* WORK REQUEST
Return only those lines of the listing in which "activity" appears.
#### RECORDS TO USE
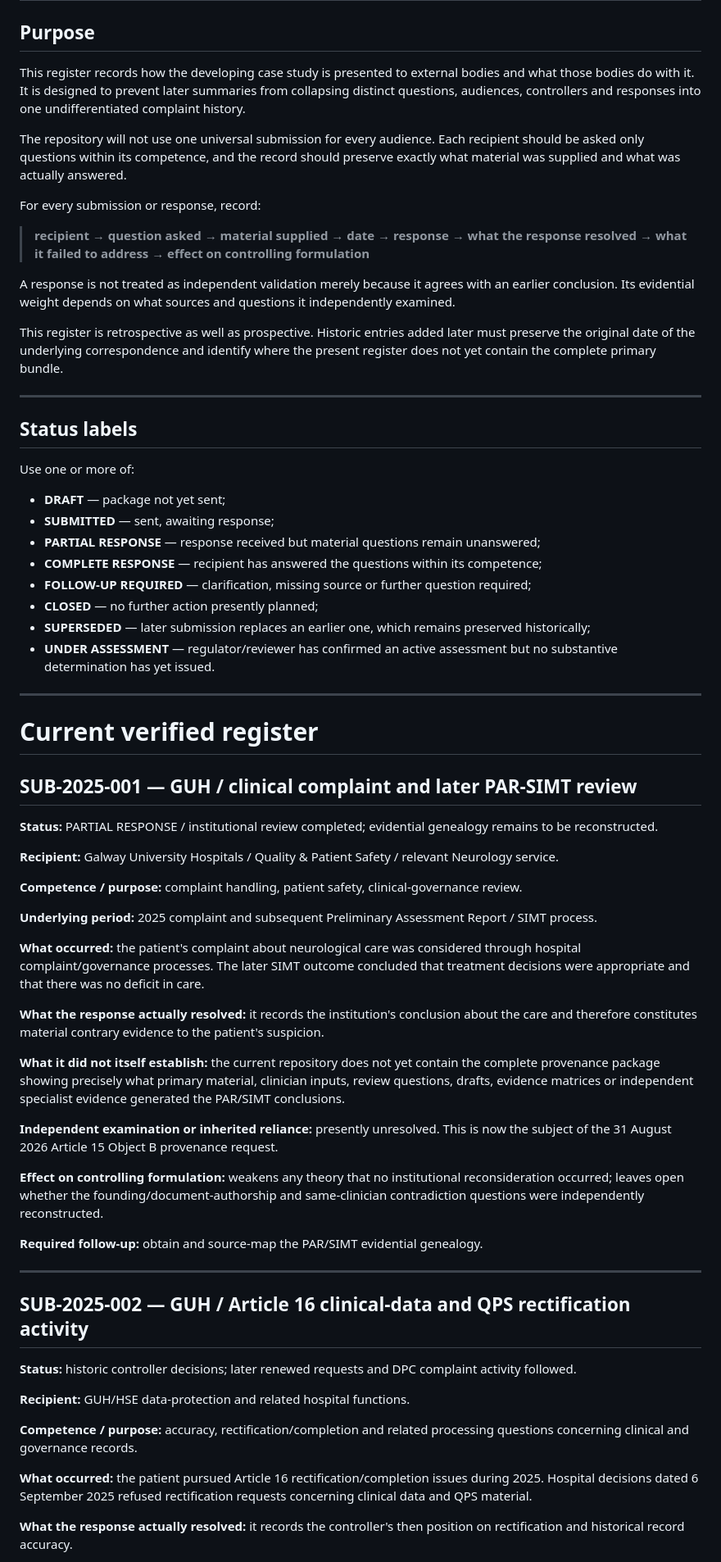
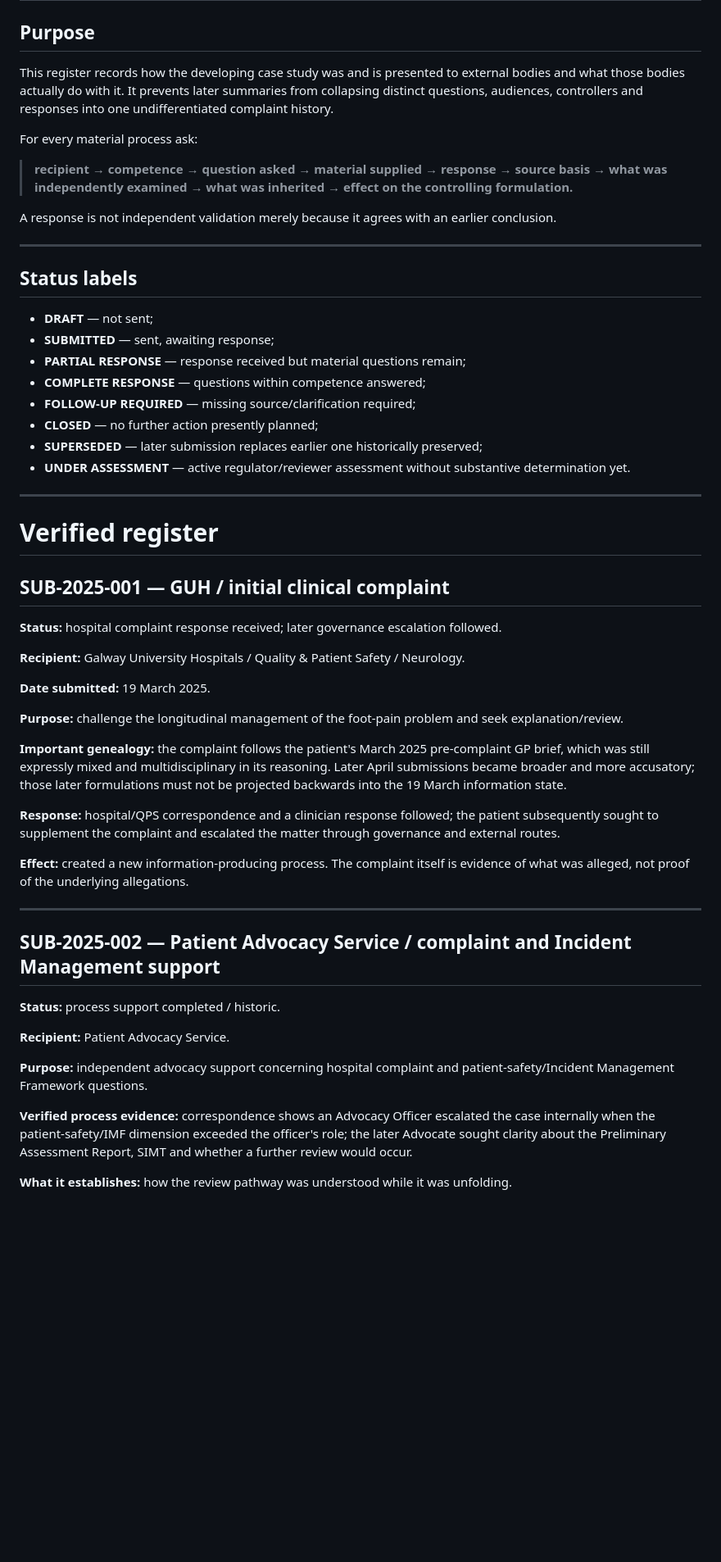
Before and after one commit to TitanicParker/legal, a Markdown page: 10_EXTERNAL_SUBMISSION_AND_RESPONSE_REGISTER.md, the part around one of its changes. Shown at 82% size. GitHub-like rendering; blank space fills up the shorter version.

```diff
--- a/10_EXTERNAL_SUBMISSION_AND_RESPONSE_REGISTER.md
+++ b/10_EXTERNAL_SUBMISSION_AND_RESPONSE_REGISTER.md
@@ -2,70 +2,58 @@
 
 ## Purpose
 
-This register records how the developing case study is presented to external bodies and what those bodies do with it. It is designed to prevent later summaries from collapsing distinct questions, audiences, controllers and responses into one undifferentiated complaint history.
+This register records how the developing case study was and is presented to external bodies and what those bodies actually do with it. It prevents later summaries from collapsing distinct questions, audiences, controllers and responses into one undifferentiated complaint history.
 
-The repository will not use one universal submission for every audience. Each recipient should be asked only questions within its competence, and the record should preserve exactly what material was supplied and what was actually answered.
+For every material process ask:
 
-For every submission or response, record:
+> **recipient → competence → question asked → material supplied → response → source basis → what was independently examined → what was inherited → effect on the controlling formulation.**
 
-> **recipient → question asked → material supplied → date → response → what the response resolved → what it failed to address → effect on controlling formulation**
-
-A response is not treated as independent validation merely because it agrees with an earlier conclusion. Its evidential weight depends on what sources and questions it independently examined.
-
-This register is retrospective as well as prospective. Historic entries added later must preserve the original date of the underlying correspondence and identify where the present register does not yet contain the complete primary bundle.
+A response is not independent validation merely because it agrees with an earlier conclusion.
 
 ---
 
 ## Status labels
 
-Use one or more of:
-
-- **DRAFT** — package not yet sent;
+- **DRAFT** — not sent;
 - **SUBMITTED** — sent, awaiting response;
-- **PARTIAL RESPONSE** — response received but material questions remain unanswered;
-- **COMPLETE RESPONSE** — recipient has answered the questions within its competence;
-- **FOLLOW-UP REQUIRED** — clarification, missing source or further question required;
+- **PARTIAL RESPONSE** — response received but material questions remain;
+- **COMPLETE RESPONSE** — questions within competence answered;
+- **FOLLOW-UP REQUIRED** — missing source/clarification required;
 - **CLOSED** — no further action presently planned;
-- **SUPERSEDED** — later submission replaces an earlier one, which remains preserved historically;
-- **UNDER ASSESSMENT** — regulator/reviewer has confirmed an active assessment but no substantive determination has yet issued.
+- **SUPERSEDED** — later submission replaces earlier one historically preserved;
+- **UNDER ASSESSMENT** — active regulator/reviewer assessment without substantive determination yet.
 
 ---
 
-# Current verified register
+# Verified register
 
-## SUB-2025-001 — GUH / clinical complaint and later PAR-SIMT review
+## SUB-2025-001 — GUH / initial clinical complaint
 
-**Status:** PARTIAL RESPONSE / institutional review completed; evidential genealogy remains to be reconstructed.
+**Status:** hospital complaint response received; later governance escalation followed.
 
-**Recipient:** Galway University Hospitals / Quality & Patient Safety / relevant Neurology service.
+**Recipient:** Galway University Hospitals / Quality & Patient Safety / Neurology.
 
-**Competence / purpose:** complaint handling, patient safety, clinical-governance review.
+**Date submitted:** 19 March 2025.
 
-**Underlying period:** 2025 complaint and subsequent Preliminary Assessment Report / SIMT process.
+**Purpose:** challenge the longitudinal management of the foot-pain problem and seek explanation/review.
 
-**What occurred:** the patient's complaint about neurological care was considered through hospital complaint/governance processes. The later SIMT outcome concluded that treatment decisions were appropriate and that there was no deficit in care.
+**Important genealogy:** the complaint follows the patient's March 2025 pre-complaint GP brief, which was still expressly mixed and multidisciplinary in its reasoning. Later April submissions became broader and more accusatory; those later formulations must not be projected backwards into the 19 March information state.
 
-**What the response actually resolved:** it records the institution's conclusion about the care and therefore constitutes material contrary evidence to the patient's suspicion.
+**Response:** hospital/QPS correspondence and a clinician response followed; the patient subsequently sought to supplement the complaint and escalated the matter through governance and external routes.
 
-**What it did not itself establish:** the current repository does not yet contain the complete provenance package showing precisely what primary material, clinician inputs, review questions, drafts, evidence matrices or independent specialist evidence generated the PAR/SIMT conclusions.
-
-**Independent examination or inherited reliance:** presently unresolved. This is now the subject of the 31 August 2026 Article 15 Object B provenance request.
-
-**Effect on controlling formulation:** weakens any theory that no institutional reconsideration occurred; leaves open whether the founding/document-authorship and same-clinician contradiction questions were independently reconstructed.
-
-**Required follow-up:** obtain and source-map the PAR/SIMT evidential genealogy.
+**Effect:** created a new information-producing process. The complaint itself is evidence of what was alleged, not proof of the underlying allegations.
 
 ---
 
-## SUB-2025-002 — GUH / Article 16 clinical-data and QPS rectification activity
+## SUB-2025-002 — Patient Advocacy Service / complaint and Incident Management support
 
-**Status:** historic controller decisions; later renewed requests and DPC complaint activity followed.
+**Status:** process support completed / historic.
 
-**Recipient:** GUH/HSE data-protection and related hospital functions.
+**Recipient:** Patient Advocacy Service.
 
-**Competence / purpose:** accuracy, rectification/completion and related processing questions concerning clinical and governance records.
+**Purpose:** independent advocacy support concerning hospital complaint and patient-safety/Incident Management Framework questions.
 
-**What occurred:** the patient pursued Article 16 rectification/completion issues during 2025. Hospital decisions dated 6 September 2025 refused rectification requests concerning clinical data and QPS material.
+**Verified process evidence:** correspondence shows an Advocacy Officer escalated the case internally when the patient-safety/IMF dimension exceeded the officer's role; the later Advocate sought clarity about the Preliminary Assessment Report, SIMT and whether a further review would occur.
 
-**What the response actually resolved:** it records the controller's then position on rectification and historical record accuracy.
+**What it establishes:** how the review pathway was understood while it was unfolding.
 
```
Also changed, not shown: other parts of 10_EXTERNAL_SUBMISSION_AND_RESPONSE_REGISTER.md (+172 -107 lines).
########
* SOLUTION TO THIS PROBLEM
-## SUB-2025-002 — GUH / Article 16 clinical-data and QPS rectification activity
-**Status:** historic controller decisions; later renewed requests and DPC complaint activity followed.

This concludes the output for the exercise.